A year on from Baz Luhrmann’s Elvis, Sofia Coppola returns with an even more glamorous and dreamy-eyed biopic, with the spotlight this time on the titular wife (Cailee Spaeny) of the king of rock and roll (Jacob Elordi). Expect dazzling ’60s fashion and a heady dose of teen ennui.
Yorgos Lanthimos’s follow-up to The Favourite sees him reunite with Emma Stone for this madcap, surreal sci-fi fantasy following a young woman who is brought back to life by an unorthodox scientist (Willem Dafoe) and embarks on an epic adventure across 19th-century Europe.
Adam Driver and Penélope Cruz playing Enzo and Laura Ferrari, the couple who built the luxury sports car empire that still bears their name? We’re sold.
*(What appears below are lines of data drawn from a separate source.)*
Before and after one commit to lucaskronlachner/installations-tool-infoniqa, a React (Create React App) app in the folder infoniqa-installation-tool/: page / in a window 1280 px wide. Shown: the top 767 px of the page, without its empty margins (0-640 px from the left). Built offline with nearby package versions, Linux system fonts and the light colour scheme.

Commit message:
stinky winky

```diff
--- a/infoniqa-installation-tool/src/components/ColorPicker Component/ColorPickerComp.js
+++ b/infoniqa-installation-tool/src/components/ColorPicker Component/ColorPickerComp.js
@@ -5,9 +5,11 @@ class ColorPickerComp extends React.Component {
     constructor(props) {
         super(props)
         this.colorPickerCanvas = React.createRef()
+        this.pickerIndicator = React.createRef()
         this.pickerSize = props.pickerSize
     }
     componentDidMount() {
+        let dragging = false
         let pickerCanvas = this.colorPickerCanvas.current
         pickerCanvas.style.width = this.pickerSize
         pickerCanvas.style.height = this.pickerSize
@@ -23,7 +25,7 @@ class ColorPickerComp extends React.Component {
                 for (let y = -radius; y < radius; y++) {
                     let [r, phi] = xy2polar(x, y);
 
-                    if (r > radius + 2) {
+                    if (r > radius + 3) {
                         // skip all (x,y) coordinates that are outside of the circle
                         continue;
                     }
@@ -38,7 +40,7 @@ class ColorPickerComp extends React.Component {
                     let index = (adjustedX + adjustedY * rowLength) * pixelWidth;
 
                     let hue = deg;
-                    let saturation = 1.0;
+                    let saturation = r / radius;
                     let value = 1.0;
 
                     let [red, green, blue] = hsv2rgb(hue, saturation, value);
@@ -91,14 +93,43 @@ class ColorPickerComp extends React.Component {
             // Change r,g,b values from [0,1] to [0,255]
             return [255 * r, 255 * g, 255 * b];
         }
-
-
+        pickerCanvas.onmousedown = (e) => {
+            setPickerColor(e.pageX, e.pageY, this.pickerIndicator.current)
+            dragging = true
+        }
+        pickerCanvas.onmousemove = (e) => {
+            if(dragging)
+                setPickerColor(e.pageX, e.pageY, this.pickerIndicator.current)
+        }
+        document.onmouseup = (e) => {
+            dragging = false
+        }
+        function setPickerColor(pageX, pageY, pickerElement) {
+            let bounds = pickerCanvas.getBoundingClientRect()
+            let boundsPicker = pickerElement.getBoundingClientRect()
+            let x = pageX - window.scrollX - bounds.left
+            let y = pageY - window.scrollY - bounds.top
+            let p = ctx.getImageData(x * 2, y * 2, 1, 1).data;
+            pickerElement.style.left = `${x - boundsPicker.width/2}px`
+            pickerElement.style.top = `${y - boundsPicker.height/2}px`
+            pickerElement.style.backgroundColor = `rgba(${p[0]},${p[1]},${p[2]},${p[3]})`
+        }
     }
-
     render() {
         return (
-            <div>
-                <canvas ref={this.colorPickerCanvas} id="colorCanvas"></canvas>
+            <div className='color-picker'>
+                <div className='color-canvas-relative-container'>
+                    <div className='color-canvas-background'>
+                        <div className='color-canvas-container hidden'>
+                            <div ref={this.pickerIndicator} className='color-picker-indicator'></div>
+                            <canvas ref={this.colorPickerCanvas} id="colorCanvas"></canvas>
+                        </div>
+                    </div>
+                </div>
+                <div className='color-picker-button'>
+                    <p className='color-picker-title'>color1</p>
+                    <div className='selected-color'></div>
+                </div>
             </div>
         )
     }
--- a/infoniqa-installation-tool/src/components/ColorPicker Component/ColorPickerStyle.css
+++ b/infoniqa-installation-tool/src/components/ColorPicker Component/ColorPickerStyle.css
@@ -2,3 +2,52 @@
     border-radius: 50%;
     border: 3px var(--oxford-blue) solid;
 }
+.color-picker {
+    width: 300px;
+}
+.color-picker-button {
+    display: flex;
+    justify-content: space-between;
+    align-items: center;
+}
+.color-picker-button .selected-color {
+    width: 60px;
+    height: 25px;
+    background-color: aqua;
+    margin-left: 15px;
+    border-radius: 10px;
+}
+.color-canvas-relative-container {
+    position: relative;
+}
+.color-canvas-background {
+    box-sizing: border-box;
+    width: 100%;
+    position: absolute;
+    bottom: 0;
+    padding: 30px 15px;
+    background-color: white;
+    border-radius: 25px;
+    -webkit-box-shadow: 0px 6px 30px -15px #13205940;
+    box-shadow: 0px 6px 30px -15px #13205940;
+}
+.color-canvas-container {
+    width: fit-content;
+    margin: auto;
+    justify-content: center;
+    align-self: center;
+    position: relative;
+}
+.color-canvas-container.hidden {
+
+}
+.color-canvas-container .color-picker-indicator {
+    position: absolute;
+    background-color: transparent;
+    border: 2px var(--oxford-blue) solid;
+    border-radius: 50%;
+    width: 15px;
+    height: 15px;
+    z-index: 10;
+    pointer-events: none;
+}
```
Michael Mann’s first film in almost a decade centres on their tempestuous marriage, as the former bets the future of their company on winning one race: Italy’s notoriously treacherous Mille Miglia.
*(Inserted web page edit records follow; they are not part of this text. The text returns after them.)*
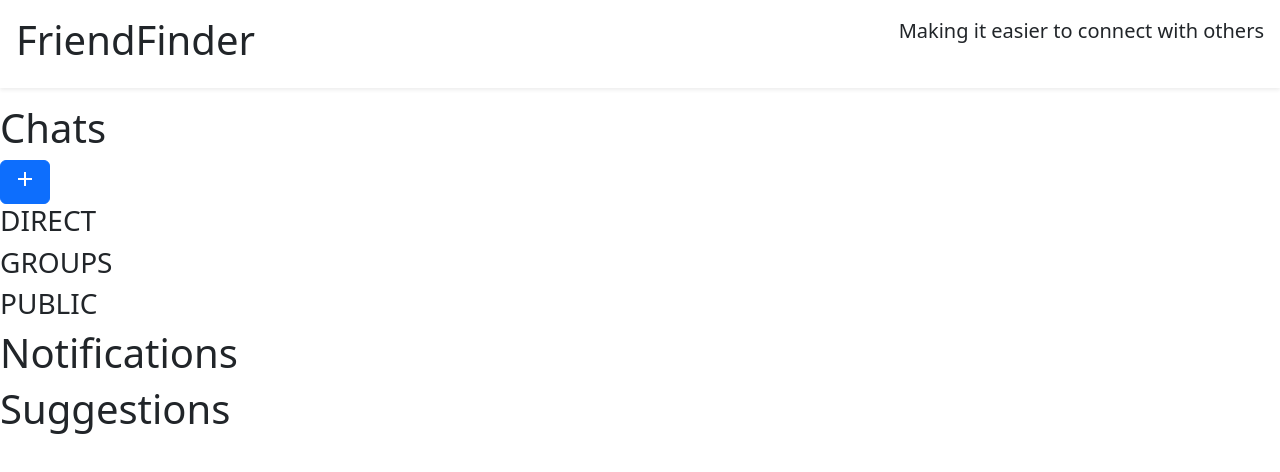
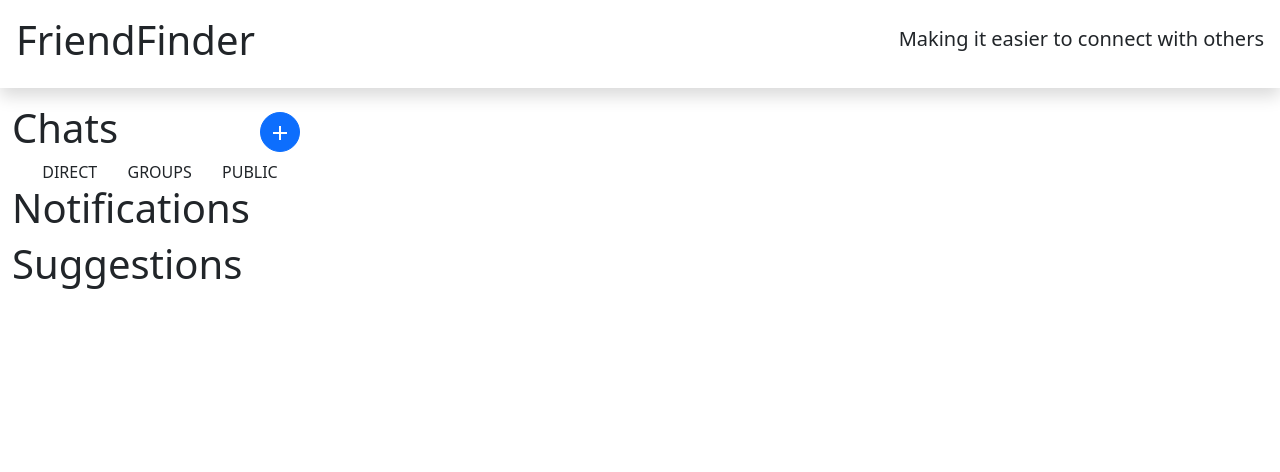
Before and after one commit to CarterM7272/friendfinder, a plain HTML site: page frontend/index.html in a window 1280 px wide. Drawn offline with nearby package versions, Linux system fonts and the light colour scheme.

Commit message:
added more bootstrap styling to messages page.

```diff
--- a/frontend/index.html
+++ b/frontend/index.html
@@ -10,34 +10,38 @@
   <title>FriendFinder</title>
 </head>
 <body>
-  <div id="page-title" class="d-flex flex-row mb-3 p-3 justify-content-between shadow-sm bg-body">
+  <div id="page-title" class="d-flex flex-row mb-3 p-3 justify-content-between shadow bg-body">
     <h1>FriendFinder</h1>
-    <p class="text-body-secondary lead">Making it easier to connect with others</p>
+    <span class="pt-2 text-body-secondary lead">Making it easier to connect with others</span>
   </div>
 
   <div id=""></div>
 
-  <div id="chat-log" class="d-flex flex-column">
-    <div id="chat-log-top">
+  <div id="chat-log" class="container-fluid">
+    <div class="row">
+      <div id="chat-log-top" class="col">
+        <div class="d-flex align-middle justify-content-between" id="chat-header">
           <h1>Chats</h1>
 
-    <button type="button" id="create-msg-btn" class="btn btn-primary btn-small"><span class="material-symbols-outlined">
-      add
-      </span></button>
+          <button type="button" id="create-msg-btn" class="btn btn-primary m-2">
+            <span id="add-btn" class="material-symbols-outlined align-middle">add</span>
+          </button>
         </div>
 
-    <div id="msg-tabs">
-      <h3>DIRECT</h3>
-      <h3>GROUPS</h3>
-      <h3>PUBLIC</h3>
+
+        <nav id="msg-tabs" class="col d-flex justify-content-evenly">
+          <a class="nav-link active" href="#">DIRECT</a>
+          <a class="nav-link active" href="#">GROUPS</a>
+          <a class="nav-link active" href="#">PUBLIC</a>
+        </nav>
       </div>
 
-    <div id="messages">
+
+    <div id="messages" class="col-9">
 
     </div>
-  </div>
 
-  <div id="right-side-elements">
+    <div id="right-side-elements" class="col">
       <div id="notifications">
         <h1>Notifications</h1>
       </div>
@@ -45,6 +49,10 @@
         <h1>Suggestions</h1>
       </div>
     </div>
+  </div>
+  </div>
+
+
 
 
 <script src="https://cdn.jsdelivr.net/npm/bootstrap@5.2.3/dist/js/bootstrap.bundle.min.js
--- a/frontend/style.css
+++ b/frontend/style.css
@@ -0,0 +1,6 @@
+#create-msg-btn {
+  border-radius: 20px;
+  width: 40px;
+  height: 40px;
+  padding: 0px;
+}
```
Lines whose indentation alone changed are shown as unchanged.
Yet another famous union is put under a microscope in Bradley Cooper’s first directorial effort since A Star is Born: that of Leonard Bernstein, played by Cooper himself, and the actor Felicia Montealegre (Carey Mulligan), with whom he spent nearly three decades while rising through the ranks to become one of the most prolific conductors and composers of his time.
One of the most thrilling surprises on the Venice Film Festival line-up is this rousing drama from Ava DuVernay, based on Pulitzer Prize winner Isabel Wilkerson’s lauded non-fiction bestseller Caste: The Origins of Our Discontents. Examining racism in the US in relation to the caste systems of India and Nazi Germany, it stars Aunjanue Ellis-Taylor, Niecy Nash-Betts and Audra McDonald, and will see the auteur make history as the first African-American woman to present a film in competition at Venice.
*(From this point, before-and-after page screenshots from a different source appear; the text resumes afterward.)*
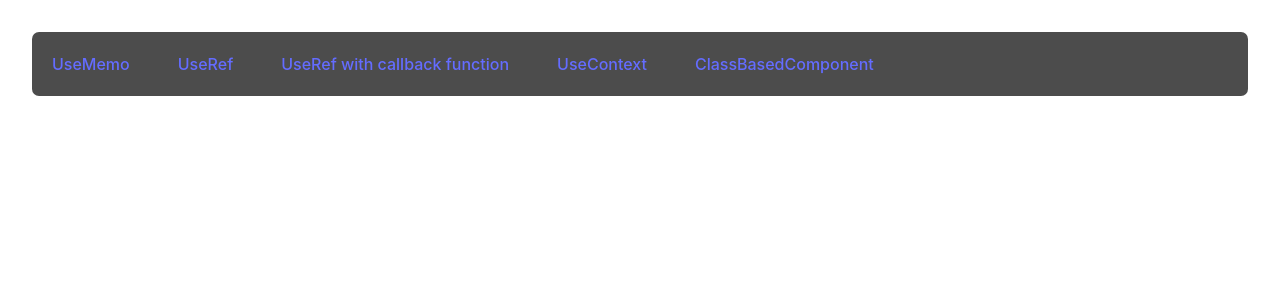
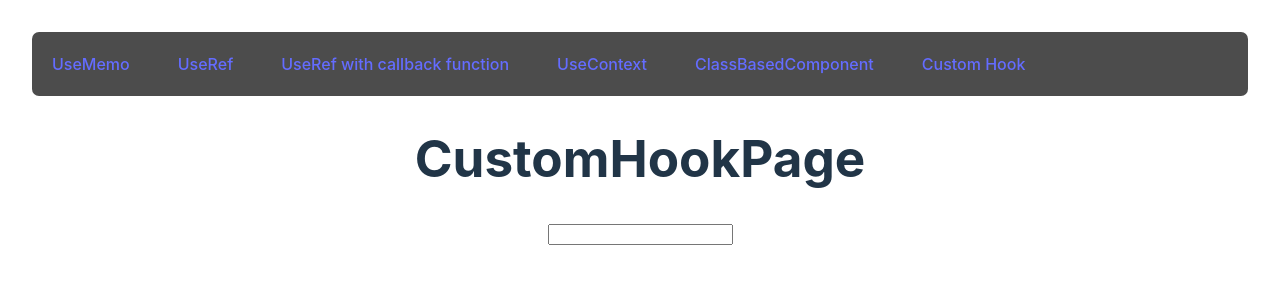
Before and after one commit to garold664/react-hooks, a React (Vite) app: page /custom-hook in a window 1280 px wide. Shown: the top 300 px of the page. Built offline with nearby package versions, Linux system fonts and the light colour scheme.

Commit message:
sets up a page for custom hook example

```diff
--- a/src/App.tsx
+++ b/src/App.tsx
@@ -6,6 +6,7 @@ import UseRefPage from './pages/UseRefPage';
 import UseContextPage from './pages/UseContextPage/UseContextPage';
 import ClassBasedComponent from './pages/ClassBasedComponent/ClassBasedComponent';
 import UseRef2Page from './pages/UseRef2Page/UseRef2Page';
+import CustomHookPage from './pages/CustomHookPage/CustomHookPage';
 function App() {
   return (
     <>
@@ -19,6 +20,7 @@ function App() {
           path="/class-based-component"
           element={<ClassBasedComponent value={10} />}
         />
+        <Route path="/custom-hook" element={<CustomHookPage />} />
       </Routes>
     </>
   );
--- a/src/components/Header.tsx
+++ b/src/components/Header.tsx
@@ -19,6 +19,9 @@ export default function Header() {
           <li>
             <Link to="/class-based-component">ClassBasedComponent</Link>
           </li>
+          <li>
+            <Link to="/custom-hook">Custom Hook</Link>
+          </li>
         </ul>
       </nav>
     </header>
--- /dev/null
+++ b/src/pages/CustomHookPage/CustomHookPage.tsx
@@ -0,0 +1,15 @@
+import { useState } from 'react';
+
+export default function CustomHookPage() {
+  const [name, setName] = useState('');
+  return (
+    <>
+      <h1>CustomHookPage</h1>
+      <input
+        type="text"
+        value={name}
+        onChange={(e) => setName(e.target.value)}
+      />
+    </>
+  );
+}
```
In David Fincher’s latest blood-soaked thriller, Michael Fassbender plays an always methodical, cold-blooded assassin lying in wait for his next victim—that is, until he begins to develop a conscience and fears he’s losing his mind. Lending support are Tilda Swinton and Charles Parnell.
Evil Does Not Exist
Another unexpected addition to the festival’s programme is this fascinating drama which stars Hitoshi Omika and marks director Ryusuke Hamaguchi’s return to the fray following his Oscar win for Drive My Car. It tracks a father and daughter who live in a sleepy village near Tokyo which is suddenly riven by unrest when a glamping company chooses it as the site of its next resort, despite concerns that they’d be endangering the environment and their traditional way of life.
The raucous and glittering heyday of Rome’s Cinecittà, dubbed “Hollywood on the Tiber” in the ’50s, is brought vividly to life by Saverio Costanzo (My Brilliant Friend) in this sumptuous period drama. At its heart is Rebecca Antonaci, who embodies a wide-eyed aspiring actor who auditions as an extra and winds up on a jaw-dropping film set populated by industry heavyweights played by the likes of Lily James, Rachel Sennott and Joe Keery.
The Wonderful Story of Henry Sugar
Mere months after debuting Asteroid City at Cannes, Wes Anderson is back to delight yet another European festival with a new release: a 37-minute-long charmer inspired by Roald Dahl’s whimsical short story of the same name about a man who becomes disillusioned with his own wealth. As to be expected from the idiosyncratic American filmmaker, it features a remarkably starry cast which includes Dev Patel, Ben Kingsley, Benedict Cumberbatch, Ralph Fiennes and Richard Ayoade.
Before we see his predictably ravishing take on the life of opera singer Maria Callas, as portrayed by Angelina Jolie, Pablo Larraín returns to his homeland with this pitch black comedy which imagines a parallel universe in which the late Chilean dictator Augusto Pinochet (Jaime Vadell) is a 250-year-old vampire. Living in a dilapidated mansion at the southern tip of the continent, he continues to feed his appetite for evil in order to sustain himself, acting as a powerful reminder of the insidious and ever-present danger of fascism.
This article was originally published on British Vogue.